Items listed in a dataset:
== Segment start ==

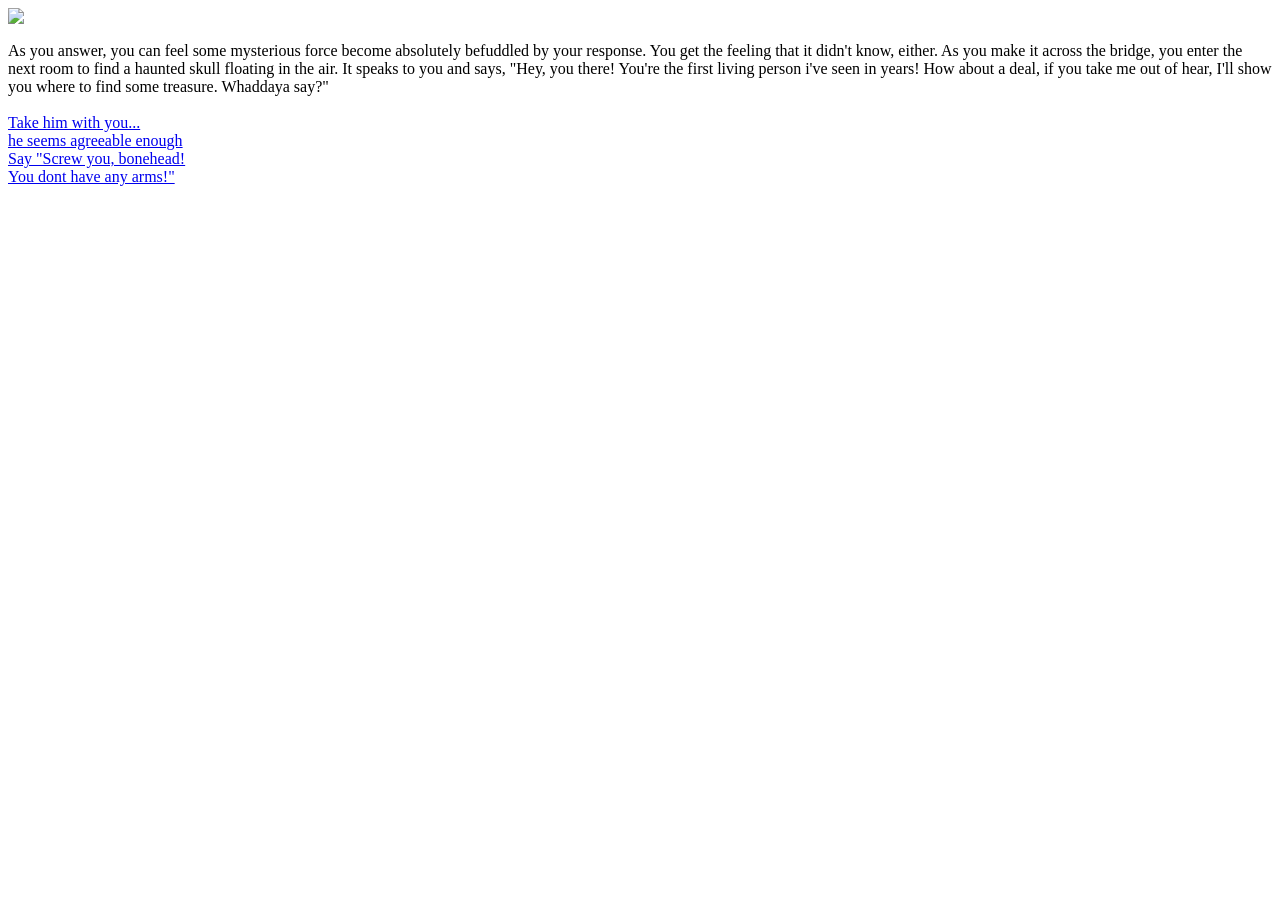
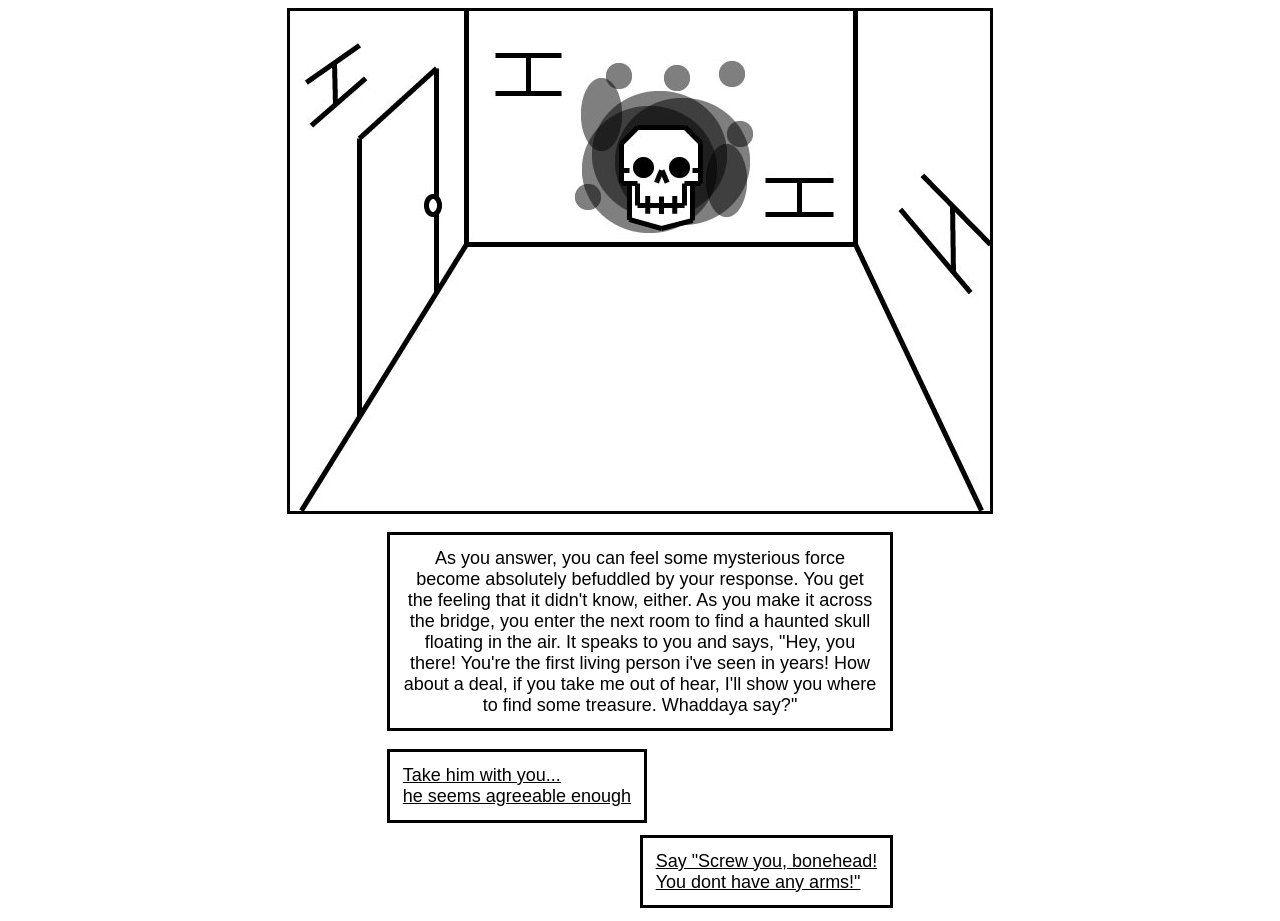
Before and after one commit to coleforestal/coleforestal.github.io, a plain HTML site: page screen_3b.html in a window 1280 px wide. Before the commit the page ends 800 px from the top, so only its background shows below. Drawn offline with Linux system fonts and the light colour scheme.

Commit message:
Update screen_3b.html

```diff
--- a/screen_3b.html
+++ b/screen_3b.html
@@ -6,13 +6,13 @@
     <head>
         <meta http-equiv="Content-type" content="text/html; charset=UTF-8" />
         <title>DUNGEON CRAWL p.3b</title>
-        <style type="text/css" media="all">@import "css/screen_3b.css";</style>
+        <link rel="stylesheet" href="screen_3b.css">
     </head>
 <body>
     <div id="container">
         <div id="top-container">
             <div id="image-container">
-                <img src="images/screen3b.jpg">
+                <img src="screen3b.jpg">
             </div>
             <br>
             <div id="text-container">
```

== Segment end ==
== Segment start ==

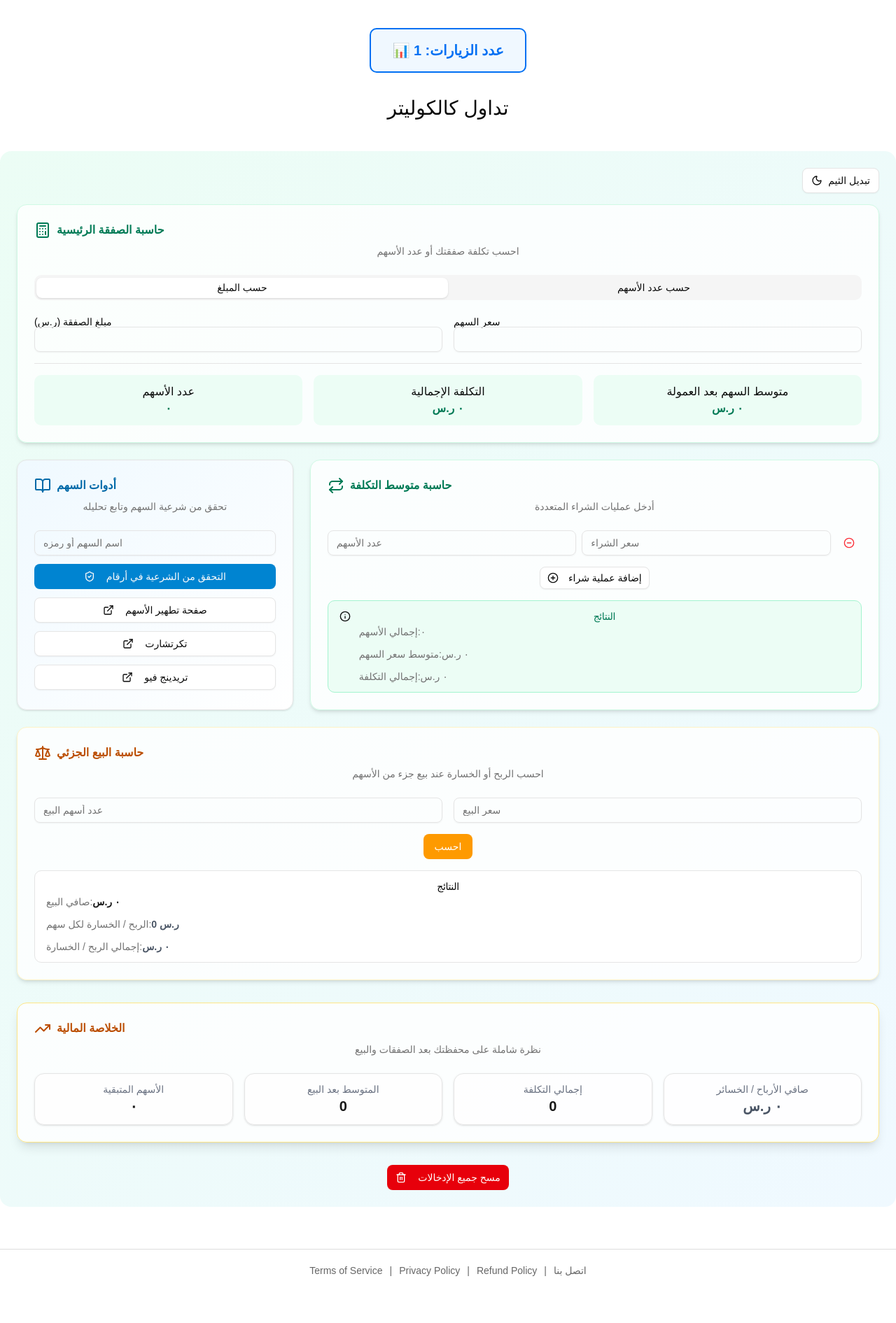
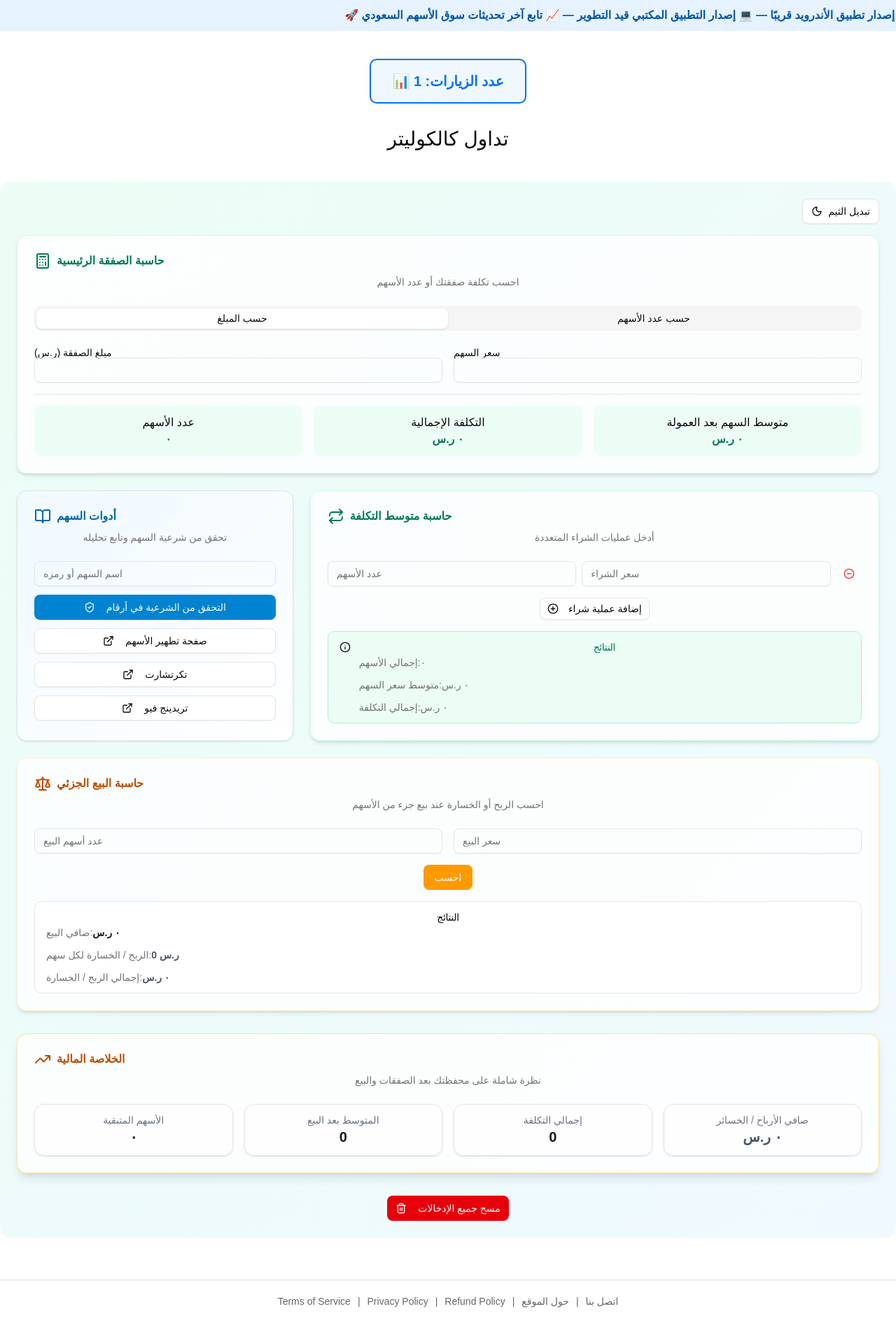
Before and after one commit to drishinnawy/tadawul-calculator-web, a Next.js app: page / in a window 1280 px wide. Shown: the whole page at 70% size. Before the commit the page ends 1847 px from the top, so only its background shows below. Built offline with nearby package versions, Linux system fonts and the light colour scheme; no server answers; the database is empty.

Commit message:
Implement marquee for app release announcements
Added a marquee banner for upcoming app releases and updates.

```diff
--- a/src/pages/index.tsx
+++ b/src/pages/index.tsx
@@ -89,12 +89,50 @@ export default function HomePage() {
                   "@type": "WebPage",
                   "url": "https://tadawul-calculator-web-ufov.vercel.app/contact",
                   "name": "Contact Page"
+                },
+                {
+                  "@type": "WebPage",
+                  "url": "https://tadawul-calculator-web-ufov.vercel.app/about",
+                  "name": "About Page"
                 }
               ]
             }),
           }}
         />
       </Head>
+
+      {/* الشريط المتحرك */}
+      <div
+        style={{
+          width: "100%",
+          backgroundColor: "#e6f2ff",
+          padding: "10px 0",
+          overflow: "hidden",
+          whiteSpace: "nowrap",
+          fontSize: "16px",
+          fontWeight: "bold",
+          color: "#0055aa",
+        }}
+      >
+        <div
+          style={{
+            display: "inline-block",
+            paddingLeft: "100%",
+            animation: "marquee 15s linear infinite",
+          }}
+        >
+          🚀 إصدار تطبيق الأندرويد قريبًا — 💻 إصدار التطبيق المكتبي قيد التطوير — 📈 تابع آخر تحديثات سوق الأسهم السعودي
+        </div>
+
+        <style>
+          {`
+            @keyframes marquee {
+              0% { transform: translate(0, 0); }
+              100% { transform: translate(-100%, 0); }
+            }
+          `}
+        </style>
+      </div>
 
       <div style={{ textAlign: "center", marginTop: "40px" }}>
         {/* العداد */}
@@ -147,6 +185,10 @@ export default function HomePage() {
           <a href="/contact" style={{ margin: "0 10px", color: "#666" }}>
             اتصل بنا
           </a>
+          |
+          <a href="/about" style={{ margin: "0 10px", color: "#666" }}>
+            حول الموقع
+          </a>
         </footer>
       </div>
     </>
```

== Segment end ==
== Segment start ==

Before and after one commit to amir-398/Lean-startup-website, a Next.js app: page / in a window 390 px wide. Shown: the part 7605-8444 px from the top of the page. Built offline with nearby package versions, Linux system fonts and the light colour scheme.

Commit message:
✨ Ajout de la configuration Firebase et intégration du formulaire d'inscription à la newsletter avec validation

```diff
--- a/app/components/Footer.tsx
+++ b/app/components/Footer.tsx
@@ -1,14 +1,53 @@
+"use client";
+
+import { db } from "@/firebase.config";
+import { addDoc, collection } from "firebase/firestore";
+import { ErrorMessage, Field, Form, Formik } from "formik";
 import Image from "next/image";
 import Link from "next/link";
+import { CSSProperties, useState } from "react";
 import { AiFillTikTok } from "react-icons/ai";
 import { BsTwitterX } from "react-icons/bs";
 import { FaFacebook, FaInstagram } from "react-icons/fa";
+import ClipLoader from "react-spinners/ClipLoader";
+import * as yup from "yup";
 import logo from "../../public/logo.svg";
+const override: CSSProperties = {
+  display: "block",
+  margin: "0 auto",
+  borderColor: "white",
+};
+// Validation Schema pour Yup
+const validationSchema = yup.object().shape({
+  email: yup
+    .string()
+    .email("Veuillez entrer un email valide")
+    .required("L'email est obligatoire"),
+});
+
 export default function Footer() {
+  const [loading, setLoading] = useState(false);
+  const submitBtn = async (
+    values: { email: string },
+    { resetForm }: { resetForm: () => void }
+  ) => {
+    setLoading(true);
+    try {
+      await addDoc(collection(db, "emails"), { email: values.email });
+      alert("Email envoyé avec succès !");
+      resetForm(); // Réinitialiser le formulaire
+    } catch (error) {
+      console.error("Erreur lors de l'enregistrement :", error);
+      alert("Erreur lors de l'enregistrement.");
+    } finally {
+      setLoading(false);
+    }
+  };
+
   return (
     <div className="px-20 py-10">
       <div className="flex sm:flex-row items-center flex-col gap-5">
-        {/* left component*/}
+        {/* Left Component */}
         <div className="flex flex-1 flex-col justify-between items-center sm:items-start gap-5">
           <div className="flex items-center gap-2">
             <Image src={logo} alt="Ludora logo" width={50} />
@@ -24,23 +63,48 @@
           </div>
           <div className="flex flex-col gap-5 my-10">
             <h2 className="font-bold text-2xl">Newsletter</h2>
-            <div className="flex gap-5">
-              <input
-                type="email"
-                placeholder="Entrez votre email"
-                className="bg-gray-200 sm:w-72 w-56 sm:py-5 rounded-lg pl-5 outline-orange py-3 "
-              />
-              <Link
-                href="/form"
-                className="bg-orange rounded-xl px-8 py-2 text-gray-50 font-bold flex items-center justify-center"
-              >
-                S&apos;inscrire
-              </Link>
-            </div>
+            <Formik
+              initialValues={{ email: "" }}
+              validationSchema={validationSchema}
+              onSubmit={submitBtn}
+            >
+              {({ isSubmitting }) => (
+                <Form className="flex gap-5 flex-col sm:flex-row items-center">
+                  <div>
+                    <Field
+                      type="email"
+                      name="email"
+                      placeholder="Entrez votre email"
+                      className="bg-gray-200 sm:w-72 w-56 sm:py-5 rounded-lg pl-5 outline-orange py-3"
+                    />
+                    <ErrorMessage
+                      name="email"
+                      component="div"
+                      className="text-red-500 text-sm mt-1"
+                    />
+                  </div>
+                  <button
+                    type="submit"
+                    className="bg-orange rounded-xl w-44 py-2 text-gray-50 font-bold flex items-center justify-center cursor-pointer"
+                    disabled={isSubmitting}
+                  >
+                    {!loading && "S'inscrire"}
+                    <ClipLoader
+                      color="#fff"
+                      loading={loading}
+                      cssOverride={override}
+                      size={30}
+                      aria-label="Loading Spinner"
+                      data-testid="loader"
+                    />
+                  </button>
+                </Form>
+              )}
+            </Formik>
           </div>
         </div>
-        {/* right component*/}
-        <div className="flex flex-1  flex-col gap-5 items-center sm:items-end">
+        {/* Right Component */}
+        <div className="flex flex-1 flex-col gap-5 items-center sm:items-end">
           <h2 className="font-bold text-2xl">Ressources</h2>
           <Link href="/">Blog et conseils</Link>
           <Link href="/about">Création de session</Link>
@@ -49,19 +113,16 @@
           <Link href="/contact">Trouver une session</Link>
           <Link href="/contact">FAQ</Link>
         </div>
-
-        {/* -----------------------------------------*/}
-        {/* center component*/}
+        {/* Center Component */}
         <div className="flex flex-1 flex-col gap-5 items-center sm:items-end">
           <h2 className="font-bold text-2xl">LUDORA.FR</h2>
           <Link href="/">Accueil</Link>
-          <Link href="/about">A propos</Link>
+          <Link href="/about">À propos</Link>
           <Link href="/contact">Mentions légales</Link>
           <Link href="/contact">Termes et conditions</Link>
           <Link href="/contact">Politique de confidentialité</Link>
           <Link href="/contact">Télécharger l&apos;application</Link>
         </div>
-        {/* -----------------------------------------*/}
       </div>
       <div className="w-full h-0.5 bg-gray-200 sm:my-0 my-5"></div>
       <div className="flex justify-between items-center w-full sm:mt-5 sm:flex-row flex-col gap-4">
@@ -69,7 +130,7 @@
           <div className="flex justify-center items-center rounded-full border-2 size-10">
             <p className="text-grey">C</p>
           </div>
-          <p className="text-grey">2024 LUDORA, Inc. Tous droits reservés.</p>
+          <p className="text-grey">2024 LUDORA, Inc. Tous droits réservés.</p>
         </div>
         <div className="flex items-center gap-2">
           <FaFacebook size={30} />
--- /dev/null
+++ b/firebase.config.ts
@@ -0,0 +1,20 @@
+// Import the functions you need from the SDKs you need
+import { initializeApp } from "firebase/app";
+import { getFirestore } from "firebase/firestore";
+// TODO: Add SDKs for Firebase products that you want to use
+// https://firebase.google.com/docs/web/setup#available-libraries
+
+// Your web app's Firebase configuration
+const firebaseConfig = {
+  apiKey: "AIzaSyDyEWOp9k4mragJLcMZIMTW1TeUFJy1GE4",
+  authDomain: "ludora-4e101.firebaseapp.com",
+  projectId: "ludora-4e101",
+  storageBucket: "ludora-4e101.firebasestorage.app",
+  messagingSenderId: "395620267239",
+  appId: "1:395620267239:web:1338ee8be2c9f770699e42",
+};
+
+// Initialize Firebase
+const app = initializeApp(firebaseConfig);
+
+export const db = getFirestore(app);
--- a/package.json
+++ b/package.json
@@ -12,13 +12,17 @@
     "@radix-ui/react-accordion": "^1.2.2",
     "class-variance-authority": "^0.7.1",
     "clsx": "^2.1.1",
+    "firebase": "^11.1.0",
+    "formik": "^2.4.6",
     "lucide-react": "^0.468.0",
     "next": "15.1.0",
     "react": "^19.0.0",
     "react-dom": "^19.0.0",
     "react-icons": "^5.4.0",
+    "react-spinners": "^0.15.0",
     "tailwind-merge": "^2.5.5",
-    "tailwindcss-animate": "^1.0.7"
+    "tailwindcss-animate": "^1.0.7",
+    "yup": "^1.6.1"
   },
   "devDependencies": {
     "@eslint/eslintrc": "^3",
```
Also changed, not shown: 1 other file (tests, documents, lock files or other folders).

== Segment end ==

Exercise: Your answer must be a single number: the count of lines in the records above that contain "marquee".

Finished exercise: 4